  • Avoid the drip-by-drip method: After much denying contacts with Russians, Trump associates admitted, one-by-one, that they had contacts with the Russians. Being truthful from the beginning would have avoided the appearance of a cover-up.
  • Don’t have a press spokesperson who is antagonistic when asked media questions he/she doesn’t like: Instead of calmly disagreeing, Trump press secretaries too often attacked questioners for having an “agenda.” Personally attacking a reporter should be avoided. It accomplishes nothing and leads to a “you-against-me” atmosphere..
  • Limit exposure to the media: If you represent a company or individual in a PR crises limit media exposure to only when new and relevant information must be made public. Having frequent press conferences without new info to accommodate the press only results in the “old” negative news being rehashed, resulting in unkind stories. Trump continually held impromptu press questions with reporters on his way to boarding Marine One, often leading to “he said, she said” confrontations.
  • It’s the story that matters: Don’t expect soft ball questions from media buddies during a PR crisis despite having a past cordial relationship with them. Anticipate the questions and have prepared answers.
  • It’s the story that matters: Even publications that usually are in your client’s corner will run detailed negative stories during a media crisis. Don’t be pressured by your client to say that the information is inaccurate, unless you are willing to provide factual information backing up your claim.
  • It’s the venue that matters: Placing a CEO on friendly media to sugar coat a crises is tantamount to speaking to the choir.
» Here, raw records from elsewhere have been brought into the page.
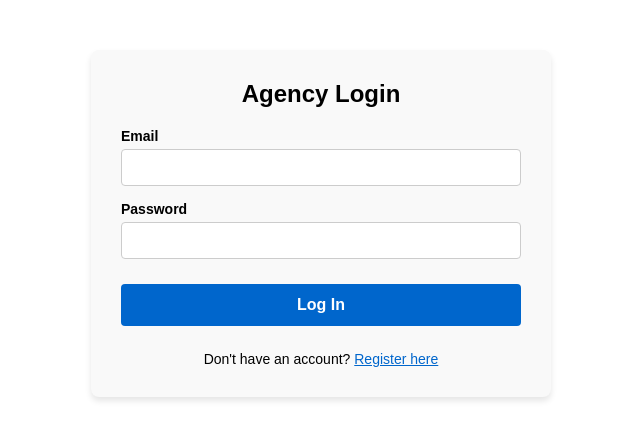
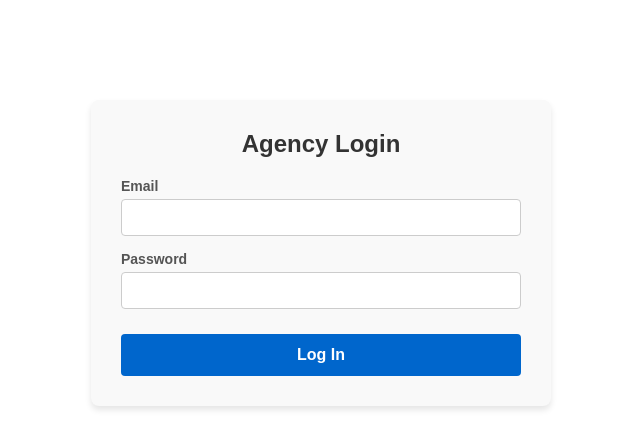
Before and after one commit to gautamchandna5-alt/clientDashboard, a React (Vite) app in the folder frontend/: page / in a window 1280 px wide. Shown: the top 448 px of the page, without its empty margins (319-959 px from the left). Built offline with nearby package versions, Linux system fonts and the light colour scheme.

Commit message:
removed the register feature (partially))

```diff
--- a/frontend/src/pages/AuthPage.tsx
+++ b/frontend/src/pages/AuthPage.tsx
@@ -6,30 +6,19 @@ import styles from '../styles/AuthPage.module.css';
 const AuthPage = () => {
     const { setAuth } = useAuth();
 
-    const [isLogin, setIsLogin] = useState(true);
-    const [message, setMessage] = useState('');
-    const [error, setError] = useState('');
-
-    const [name, setName] = useState('');
     const [email, setEmail] = useState('');
     const [password, setPassword] = useState('');
+    const [error, setError] = useState('');
 
     const handleSubmit = async (e: React.FormEvent) => {
         e.preventDefault();
         setError('');
-        setMessage('');
 
         try {
-            if (isLogin) {
-                const response = await api.post('/auth/login', { email, password });
-                const { user, accessToken } = response.data;
-                setAuth(user, accessToken);
-            } else {
-                await api.post('/auth/register', { name, email, password });
-                setMessage('Registration successful! Please log in.');
-                setPassword('');
-                setIsLogin(true);
-            }
+            // Because registration is removed, we strictly execute the login flow
+            const response = await api.post('/auth/login', { email, password });
+            const { user, accessToken } = response.data;
+            setAuth(user, accessToken);
         } catch (err: any) {
             setError(err.response?.data?.message || 'Authentication failed. Please try again.');
         }
@@ -37,27 +26,11 @@ const AuthPage = () => {
 
     return (
         <div className={styles.authContainer}>
-            <h2 className={styles.authTitle}>
-                {isLogin ? 'Agency Login' : 'Register New Admin'}
-            </h2>
+            <h2 className={styles.authTitle}>Agency Login</h2>
 
-            {message && <div className={styles.msgSuccess}>{message}</div>}
             {error && <div className={styles.msgError}>{error}</div>}
 
             <form onSubmit={handleSubmit} className={styles.authForm}>
-                {!isLogin && (
-                    <div>
-                        <label className={styles.formLabel}>Full Name</label>
-                        <input
-                            type="text"
-                            value={name}
-                            onChange={(e) => setName(e.target.value)}
-                            required={!isLogin}
-                            className={styles.formInput}
-                        />
-                    </div>
-                )}
-
                 <div>
                     <label className={styles.formLabel}>Email</label>
                     <input
@@ -81,24 +54,9 @@ const AuthPage = () => {
                 </div>
 
                 <button type="submit" className={styles.btnSubmit}>
-                    {isLogin ? 'Log In' : 'Register Account'}
+                    Log In
                 </button>
             </form>
-
-            <div className={styles.toggleContainer}>
-                {isLogin ? "Don't have an account? " : "Already have an account? "}
-                <button
-                    type="button"
-                    onClick={() => {
-                        setIsLogin(!isLogin);
-                        setError('');
-                        setMessage('');
-                    }}
-                    className={styles.btnToggle}
-                >
-                    {isLogin ? 'Register here' : 'Login here'}
-                </button>
-            </div>
         </div>
     );
 };
--- a/frontend/src/styles/AuthPage.module.css
+++ b/frontend/src/styles/AuthPage.module.css
@@ -1,6 +1,6 @@
 .authContainer {
     max-width: 400px;
-    margin: 50px auto;
+    margin: 100px auto;
     font-family: sans-serif;
     background-color: #f9f9f9;
     padding: 30px;
@@ -12,16 +12,7 @@
     text-align: center;
     margin-top: 0;
     margin-bottom: 20px;
-}
-
-.msgSuccess {
-    color: #155724;
-    background-color: #d4edda;
-    border: 1px solid #c3e6cb;
-    padding: 10px;
-    border-radius: 4px;
-    margin-bottom: 15px;
-    text-align: center;
+    color: #333;
 }
 
 .msgError {
@@ -45,6 +36,7 @@
     margin-bottom: 5px;
     font-weight: bold;
     font-size: 14px;
+    color: #555;
 }
 
 .formInput {
@@ -70,19 +62,3 @@
 .btnSubmit:hover {
     background-color: #005bb5;
 }
-
-.toggleContainer {
-    text-align: center;
-    margin-top: 25px;
-    font-size: 14px;
-}
-
-.btnToggle {
-    background: none;
-    border: none;
-    color: #0066cc;
-    cursor: pointer;
-    text-decoration: underline;
-    padding: 0;
-    font-size: 14px;
-}
```
Also changed, not shown: 1 other file (tests, documents, lock files or other folders).
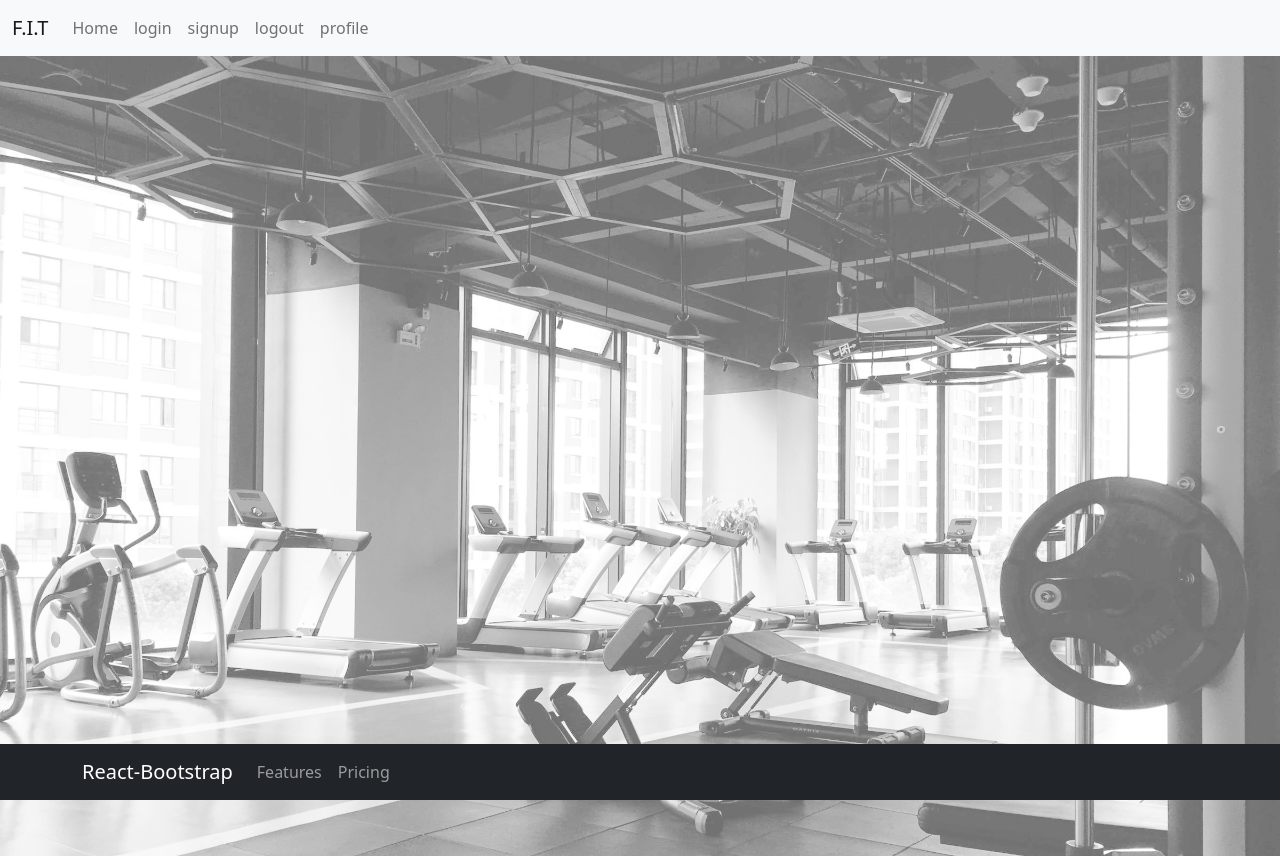
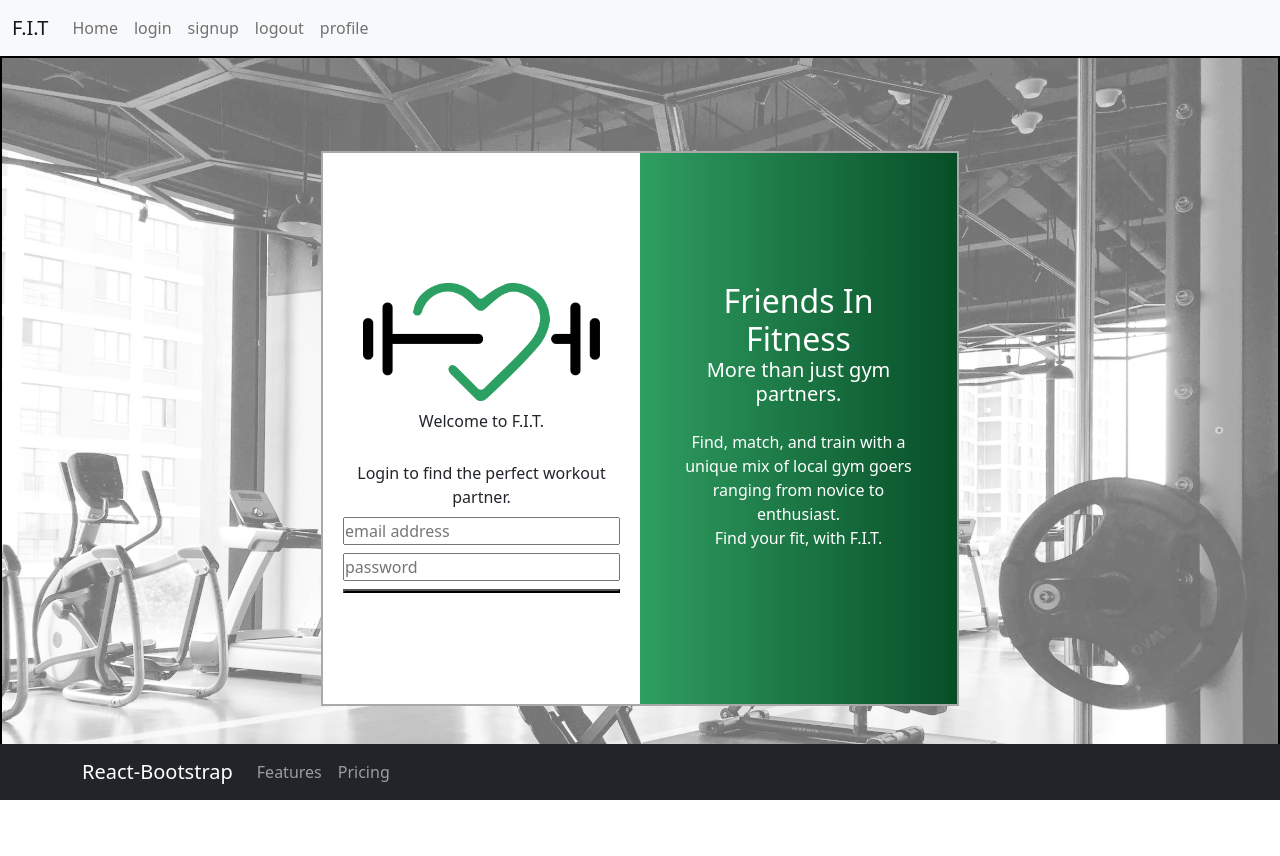
Before and after one commit to jahnathanexantus/freindsInTrainingMERN, a React (Create React App) app in the folder client/: page / in a window 1280 px wide. After the commit the page ends 800 px from the top, so only its background shows below. Built offline with nearby package versions, Linux system fonts and the light colour scheme.

Commit message:
added FIT login screen

```diff
--- a/client/src/components/pages/Home.js
+++ b/client/src/components/pages/Home.js
@@ -1,20 +1,43 @@
-import React from 'react';
-import background from '../../images/login_bg.jpg'
+import React from "react";
+import bkgImage from "../../images/login_bg.jpg";
 
 const Home = () => {
-    const backGround = {
-        backgroundImage:`url(${background})`,
-        backgroundSize:"cover",
-        backgroundRepeat:"no-repeat",
-        height:'100vh'
-        // background-position: "static"
-    }
+  const bkgStyle = {
+    backgroundImage: `url(${bkgImage})`,
+    backgroundSize: "cover",
+    backgroundRepeat: "no-repeat",
+    // background-position: "static"
+  };
   return (
+    <div className="pageContainer" style={bkgStyle}>
+      <div className="loginContainer">
+        <div className="loginContainerLeft">
+          <div>
+            <img src="images/FITlogo.png" />
+            <p>Welcome to F.I.T.</p>
+          </div>
 
-    <div className='image' style={backGround} >
+          <p>Login to find the perfect workout partner.</p>
+          <input type="text" placeholder="email address" />
+          <input type="password" placeholder="password" />
 
+          <button></button>
+        </div>
+
+        <div className="loginContainerRight">
+          <div class="text-white px-3 py-4 ">
+            <h2 class="mb-0">Friends In Fitness</h2>
+            <h5 class="mb-4">More than just gym partners.</h5>
+            <p class="mb-4">
+              Find, match, and train with a unique mix of local gym goers
+              ranging from novice to enthusiast. <br /> Find your fit, with
+              F.I.T.
+            </p>
+          </div>
+        </div>
+      </div>
     </div>
   );
-}
+};
 
 export default Home;
--- a/client/src/index.css
+++ b/client/src/index.css
@@ -1,6 +1,13 @@
 :root {
   --profilePicSize: 7rem;
 }
+
+#root {
+  display: flex;
+  flex-direction: column;
+  height: 100vh;
+}
+
 body {
   margin: 0;
   font-family: -apple-system, BlinkMacSystemFont, "Segoe UI", "Roboto", "Oxygen",
@@ -33,13 +40,6 @@ code {
   background-repeat: no-repeat;
   background-size: cover;
 } */
-
-.image {
-  background-image: url(./images/login_bg.jpg);
-  background-position: static;
-  background-repeat: no-repeat;
-  background-size: cover;
-}
 
 .myProfile h1 {
   text-align: center;
@@ -100,3 +100,64 @@ code {
   align-items: center;
   margin-top: 1rem;
 }
+
+.pageContainer {
+  background-image: url(./images/login_bg.jpg);
+  background-position: static;
+  background-repeat: no-repeat;
+  background-size: cover;
+  border: 2px solid black;
+  display: flex;
+  flex-direction: column;
+  justify-content: center;
+  align-items: center;
+  flex-grow: 1;
+}
+
+.loginContainer {
+  height: 75%;
+  width: 50%;
+  border: 2px solid darkgray;
+  display: flex;
+  justify-content: space-evenly;
+}
+
+.loginContainer div {
+  display: flex;
+  flex-direction: column;
+  justify-content: center;
+  padding: 1rem;
+  text-align: center;
+}
+
+.loginContainerLeft {
+  width: 50%;
+  background-color: white;
+}
+
+.loginContainerLeft img {
+  max-width: 100%;
+}
+
+.loginContainerLeft * {
+  margin: 0.25rem;
+}
+
+.loginContainerRight {
+  width: 50%;
+  /* fallback for old browsers */
+  background: rgb(2, 0, 36);
+
+  /* Chrome 10-25, Safari 5.1-6 */
+  background: -webkit-linear-gradient(90deg, #4b6cb7 0%, #182848 100%);
+
+  /* W3C, IE 10+/ Edge, Firefox 16+, Chrome 26+, Opera 12+, Safari 7+ */
+  /* background: linear-gradient(270deg, rgba(230,11,71,1) 0%, rgba(234,79,122,1) 100%); */
+  background: linear-gradient(
+    90deg,
+    rgba(47, 158, 97, 1) 0%,
+    rgba(7, 78, 39, 1) 100%
+  );
+
+  display: flex;
+}
```
Also changed, not shown: client/src/components/pages/Profile.js (renamed from client/src/components/pages/profile.js), 1 other file (tests, documents, lock files or other folders).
What is said is either discarded or scoffed at by neutral media.
  • Don’t Freelance Answers: Instead of giving incorrect information, which will led to additional negative questions and hurt the creditability of the spokesperson, it’s okay to tell a reporter, I’ll  check on it and get back to you. 

What young PR people should realize is that the above should apply to all engagements with the media, PR crisis or not.

Trump, as a candidate and president and his spokespersons have provided a living example of how to create a PR crisis and then make it worse day-by-day. For people in communications schools and those already in our business, paying close attention to the drama on the political scene should be required reading and watching. All the lecturing of PR professors and reading every text book on media crises can’t provide a better learning tool of what not to do.

I also am a firm believer that after a major PR crisis occurs an entity or individual should hold a press conference, not necessarily during the first day or two after the news breaks but definitely within the week, when circumstances might be clearer. It might not deter negative media coverage from continuing, but at the minimum it will dispel the appearance of a cover-up and has the possibility of gaining a modicum of favorable coverage if the spokesperson answers all the questions.

One of the most asked question by a client during a PR crisis is how can you stop the negative overage? Of course, any honest PR advisor would tell clients that getting the press to stop negative coverage is impossible until the situation is resolved. And even then the crisis becomes part of the client’s DNA and can be revived as examples during others’ PR crises.  “Look forward” is what I would tell clients. “Don’t make excuses. Explain why the problem occurred and how you are going to fix it. And when it’s fixed, make a big deal about what you did.”

The Unspoken PR Tenet: Bad News Is Good News for Our Business By Arthur SolomonAbout the Author: Arthur Solomon, a former journalist, was a senior VP/senior counselor at Burson-Marsteller, and was responsible for restructuring, managing and playing key roles in some of the most significant national and international sports and non-sports programs. He also traveled internationally as a media adviser to high-ranking government officials. He now is a frequent contributor to public relations publications, consults on public relations projects and is on the Seoul Peace Prize nominating committee. He can be reached at arthursolomon4pr (at) or